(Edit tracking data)

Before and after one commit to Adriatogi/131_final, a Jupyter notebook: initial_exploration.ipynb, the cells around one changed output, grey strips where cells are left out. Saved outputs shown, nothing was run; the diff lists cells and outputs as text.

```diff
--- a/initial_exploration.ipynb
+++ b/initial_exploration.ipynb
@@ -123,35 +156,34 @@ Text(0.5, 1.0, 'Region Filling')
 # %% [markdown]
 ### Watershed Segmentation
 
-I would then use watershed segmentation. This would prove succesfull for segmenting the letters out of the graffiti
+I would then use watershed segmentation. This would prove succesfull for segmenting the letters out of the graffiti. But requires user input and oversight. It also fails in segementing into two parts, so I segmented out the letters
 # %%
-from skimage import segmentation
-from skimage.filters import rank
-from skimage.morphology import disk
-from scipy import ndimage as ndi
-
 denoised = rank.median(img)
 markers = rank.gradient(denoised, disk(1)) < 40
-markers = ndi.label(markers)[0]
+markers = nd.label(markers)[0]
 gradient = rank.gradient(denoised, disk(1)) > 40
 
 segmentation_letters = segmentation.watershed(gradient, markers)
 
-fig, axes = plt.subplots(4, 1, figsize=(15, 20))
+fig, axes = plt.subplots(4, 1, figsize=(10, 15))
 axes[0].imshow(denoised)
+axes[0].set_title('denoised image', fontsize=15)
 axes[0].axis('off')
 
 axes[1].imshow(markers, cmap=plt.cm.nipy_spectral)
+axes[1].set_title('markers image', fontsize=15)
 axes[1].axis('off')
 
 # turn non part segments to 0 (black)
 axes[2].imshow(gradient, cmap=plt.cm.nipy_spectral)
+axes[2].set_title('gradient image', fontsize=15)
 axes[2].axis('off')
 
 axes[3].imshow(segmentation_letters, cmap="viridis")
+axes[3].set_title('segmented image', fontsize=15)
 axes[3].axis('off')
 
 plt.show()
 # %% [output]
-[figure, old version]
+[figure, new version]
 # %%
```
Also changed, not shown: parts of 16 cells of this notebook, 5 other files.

• **What to do**: For each line in the data that holds the word "gradient", copy the line.

• **Exercise solution**:
 markers = rank.gradient(denoised, disk(1)) < 40
 gradient = rank.gradient(denoised, disk(1)) > 40
 segmentation_letters = segmentation.watershed(gradient, markers)
 axes[2].imshow(gradient, cmap=plt.cm.nipy_spectral)
+axes[2].set_title('gradient image', fontsize=15)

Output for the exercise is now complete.